I love messing around with funk rhythm on ukulele, I treat it really loosely and probably almost never play the same rhythm twice. It’s great to experiment with and it should do wonders for other areas of your playing when you get to grips with the basics.
When playing funk on ukulele you’re going to be playing a lot of muted strums. This will give you a really strong percussive sound throughout and it will help to emphasise those strums where you’re not actually muting. It’s a really distinct style and loads of fun to play.
The first thing you need to do is to get really comfortable with playing 16th note strumming. This means for every bar you’re going to be strumming 16 times alternating between down and up strums. To help you count this out use the following…
1 e & a 2 e & a 3 e & a 4 e & a
It really does help to say this out loud while you’re playing. Do it really slowly to begin with. You should be strumming at every point of the count – down strums will come on the numbers and the &s. Up strums will be on the e and a’s. It’s a little tricky to begin with, but again take it really slow and you will get there.
Mute The Strings
The next step is to throw a muted chord into the mix. We’re going to use a bar chord so that we can easily mute it by just taking the pressure off the fretting hand. Make sure your fingers are still touching the strings but not actually pressing down hard enough for any of the individual notes to sound. On the tab shown below a muted note is shown with an X.
Now play the rhythm you learned earlier with the muted chord. Again make sure you’re really comfortable with this, keeping the right pressure with your fretting hand and a steady rhythm with your strumming hand.
Now for the cool bit. Keep playing the rhythm whilst holding the muted chord but this time we’re going to squeeze down your fretting hand intermittently and then release it back again so it’s in the muting position. Keep that rhythm going throughout. Sounds cool doesn’t it?
Here’s a couple of very simple variations to get you started. The more comfortable you get with this technique the more complex your patterns will become.
Now have a go at coming up with some of your own, there are so many possibilities with this style.
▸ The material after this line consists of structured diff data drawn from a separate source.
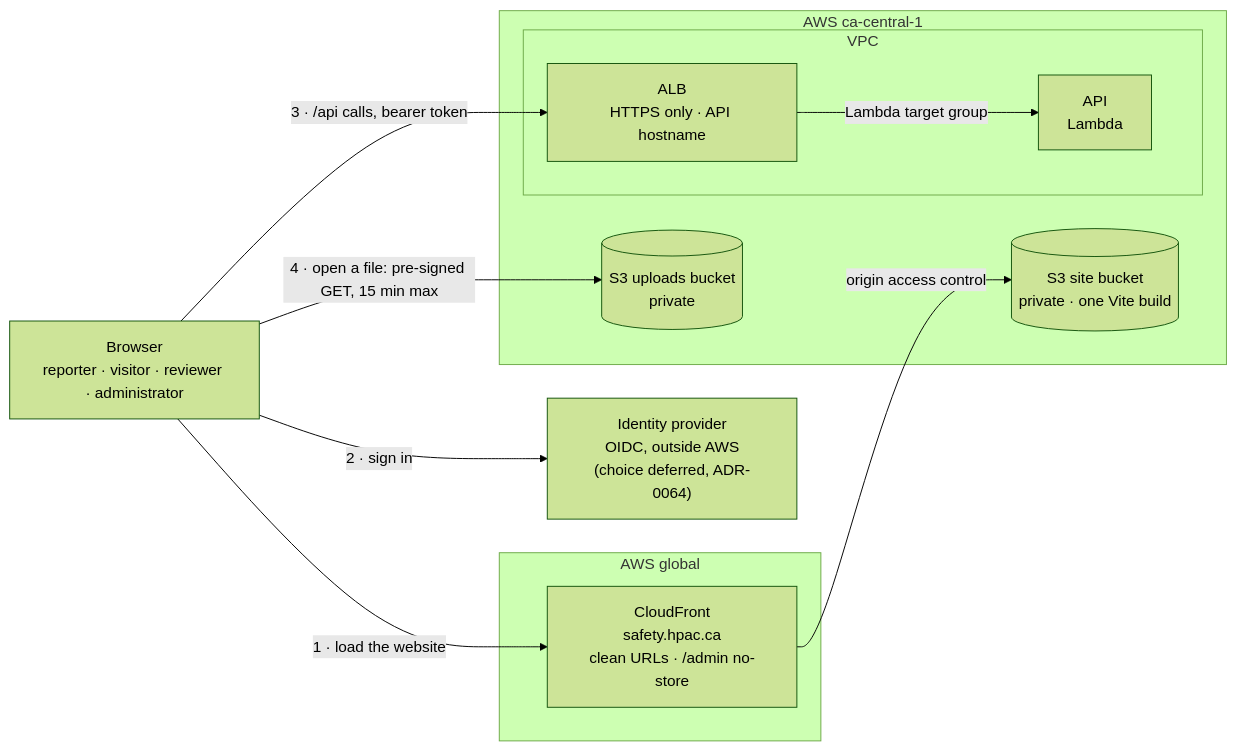
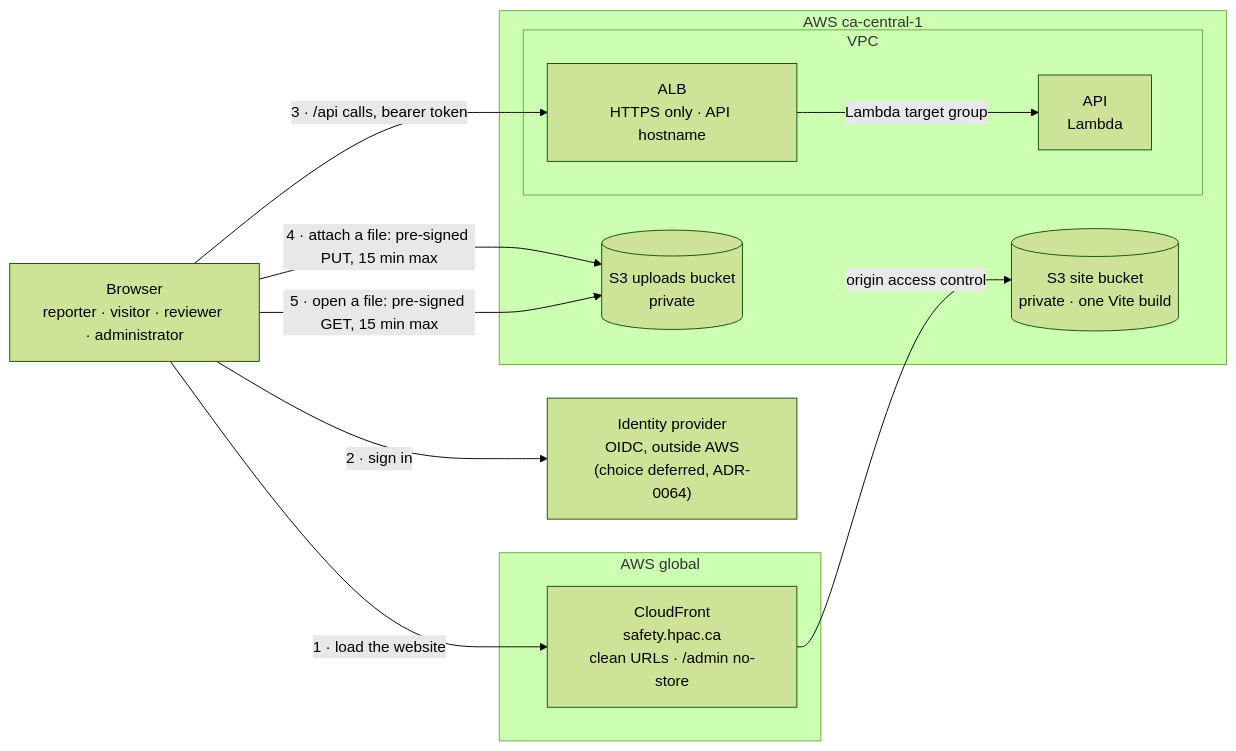
One commit to HPAC-Safety/safety-report changed the first of 3 diagrams in docs/infrastructure-and-operations.md. Above: the diagram before and after it, drawn with Mermaid (forest theme). The commit also changed other lines of this file and 69 other files, not shown here.

First line of the commit message:
Upload attachments straight to quarantine by pre-signed PUT, capped at 250 MB video and 25 MB image or document (#510)

````diff
--- a/docs/infrastructure-and-operations.md
+++ b/docs/infrastructure-and-operations.md
@@ -26,25 +26,26 @@
 ```mermaid
 flowchart LR
     browser["Browser<br/>reporter · visitor · reviewer · administrator"]
     idp["Identity provider<br/>OIDC, outside AWS<br/>(choice deferred, ADR-0064)"]
 
     subgraph global["AWS global"]
         cf["CloudFront<br/>safety.hpac.ca<br/>clean URLs · /admin no-store"]
     end
 
     subgraph region["AWS ca-central-1"]
         site[("S3 site bucket<br/>private · one Vite build")]
         subgraph vpc["VPC"]
             alb["ALB<br/>HTTPS only · API hostname"]
             api["API<br/>Lambda"]
         end
         uploads[("S3 uploads bucket<br/>private")]
     end
 
     browser -->|"1 · load the website"| cf
     cf -->|"origin access control"| site
     browser -->|"2 · sign in"| idp
     browser -->|"3 · /api calls, bearer token"| alb
     alb -->|"Lambda target group"| api
-    browser -->|"4 · open a file: pre-signed GET, 15 min max"| uploads
+    browser -->|"4 · attach a file: pre-signed PUT, 15 min max"| uploads
+    browser -->|"5 · open a file: pre-signed GET, 15 min max"| uploads
 ```
````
If you’re struggling to get this down I’d recommend going through my list of 32 ukulele strumming patterns until they become second nature before revisiting this page.